WHAT TO DO: From first line to last, the records below are to be duplicated exactly.

....................

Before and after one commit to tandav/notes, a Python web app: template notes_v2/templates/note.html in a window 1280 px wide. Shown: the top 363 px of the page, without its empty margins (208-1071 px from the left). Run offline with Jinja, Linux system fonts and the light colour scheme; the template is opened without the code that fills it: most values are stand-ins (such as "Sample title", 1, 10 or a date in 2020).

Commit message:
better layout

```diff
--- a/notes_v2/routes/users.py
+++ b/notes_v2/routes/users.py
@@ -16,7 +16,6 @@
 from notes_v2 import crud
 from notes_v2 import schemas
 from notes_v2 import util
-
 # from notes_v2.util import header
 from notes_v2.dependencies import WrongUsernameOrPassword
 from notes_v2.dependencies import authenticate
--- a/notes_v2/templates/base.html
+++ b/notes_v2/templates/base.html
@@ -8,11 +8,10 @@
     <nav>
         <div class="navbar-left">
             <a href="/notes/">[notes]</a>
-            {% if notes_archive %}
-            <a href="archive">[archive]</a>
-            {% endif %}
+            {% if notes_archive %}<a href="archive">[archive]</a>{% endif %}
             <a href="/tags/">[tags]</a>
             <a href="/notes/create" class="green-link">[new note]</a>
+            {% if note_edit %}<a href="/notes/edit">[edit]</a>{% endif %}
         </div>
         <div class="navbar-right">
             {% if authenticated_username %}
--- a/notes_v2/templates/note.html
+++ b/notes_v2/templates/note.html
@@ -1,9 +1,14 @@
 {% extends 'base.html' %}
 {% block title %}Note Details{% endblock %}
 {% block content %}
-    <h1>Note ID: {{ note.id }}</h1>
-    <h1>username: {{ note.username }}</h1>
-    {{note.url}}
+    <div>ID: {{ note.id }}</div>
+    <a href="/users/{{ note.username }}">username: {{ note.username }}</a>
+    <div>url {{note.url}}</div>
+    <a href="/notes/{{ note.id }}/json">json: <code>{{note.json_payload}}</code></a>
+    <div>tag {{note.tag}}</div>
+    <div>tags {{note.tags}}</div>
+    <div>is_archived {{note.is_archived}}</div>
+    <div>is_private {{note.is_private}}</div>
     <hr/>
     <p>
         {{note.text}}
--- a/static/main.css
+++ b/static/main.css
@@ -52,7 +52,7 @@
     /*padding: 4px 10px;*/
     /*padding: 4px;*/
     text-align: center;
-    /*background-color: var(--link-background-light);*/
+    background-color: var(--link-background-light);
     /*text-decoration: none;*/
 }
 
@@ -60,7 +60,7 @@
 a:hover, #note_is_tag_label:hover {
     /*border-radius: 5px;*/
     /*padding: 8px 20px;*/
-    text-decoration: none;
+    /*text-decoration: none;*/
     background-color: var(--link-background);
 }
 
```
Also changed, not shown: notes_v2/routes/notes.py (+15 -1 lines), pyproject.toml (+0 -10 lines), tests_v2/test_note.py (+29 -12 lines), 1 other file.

....................

COMPLETED EXERCISE:
Before and after one commit to tandav/notes, a Python web app: template notes_v2/templates/note.html in a window 1280 px wide. Shown: the top 363 px of the page, without its empty margins (208-1071 px from the left). Run offline with Jinja, Linux system fonts and the light colour scheme; the template is opened without the code that fills it: most values are stand-ins (such as "Sample title", 1, 10 or a date in 2020).

Commit message:
better layout

```diff
--- a/notes_v2/routes/users.py
+++ b/notes_v2/routes/users.py
@@ -16,7 +16,6 @@
 from notes_v2 import crud
 from notes_v2 import schemas
 from notes_v2 import util
-
 # from notes_v2.util import header
 from notes_v2.dependencies import WrongUsernameOrPassword
 from notes_v2.dependencies import authenticate
--- a/notes_v2/templates/base.html
+++ b/notes_v2/templates/base.html
@@ -8,11 +8,10 @@
     <nav>
         <div class="navbar-left">
             <a href="/notes/">[notes]</a>
-            {% if notes_archive %}
-            <a href="archive">[archive]</a>
-            {% endif %}
+            {% if notes_archive %}<a href="archive">[archive]</a>{% endif %}
             <a href="/tags/">[tags]</a>
             <a href="/notes/create" class="green-link">[new note]</a>
+            {% if note_edit %}<a href="/notes/edit">[edit]</a>{% endif %}
         </div>
         <div class="navbar-right">
             {% if authenticated_username %}
--- a/notes_v2/templates/note.html
+++ b/notes_v2/templates/note.html
@@ -1,9 +1,14 @@
 {% extends 'base.html' %}
 {% block title %}Note Details{% endblock %}
 {% block content %}
-    <h1>Note ID: {{ note.id }}</h1>
-    <h1>username: {{ note.username }}</h1>
-    {{note.url}}
+    <div>ID: {{ note.id }}</div>
+    <a href="/users/{{ note.username }}">username: {{ note.username }}</a>
+    <div>url {{note.url}}</div>
+    <a href="/notes/{{ note.id }}/json">json: <code>{{note.json_payload}}</code></a>
+    <div>tag {{note.tag}}</div>
+    <div>tags {{note.tags}}</div>
+    <div>is_archived {{note.is_archived}}</div>
+    <div>is_private {{note.is_private}}</div>
     <hr/>
     <p>
         {{note.text}}
--- a/static/main.css
+++ b/static/main.css
@@ -52,7 +52,7 @@
     /*padding: 4px 10px;*/
     /*padding: 4px;*/
     text-align: center;
-    /*background-color: var(--link-background-light);*/
+    background-color: var(--link-background-light);
     /*text-decoration: none;*/
 }
 
@@ -60,7 +60,7 @@
 a:hover, #note_is_tag_label:hover {
     /*border-radius: 5px;*/
     /*padding: 8px 20px;*/
-    text-decoration: none;
+    /*text-decoration: none;*/
     background-color: var(--link-background);
 }
 
```
Also changed, not shown: notes_v2/routes/notes.py (+15 -1 lines), pyproject.toml (+0 -10 lines), tests_v2/test_note.py (+29 -12 lines), 1 other file.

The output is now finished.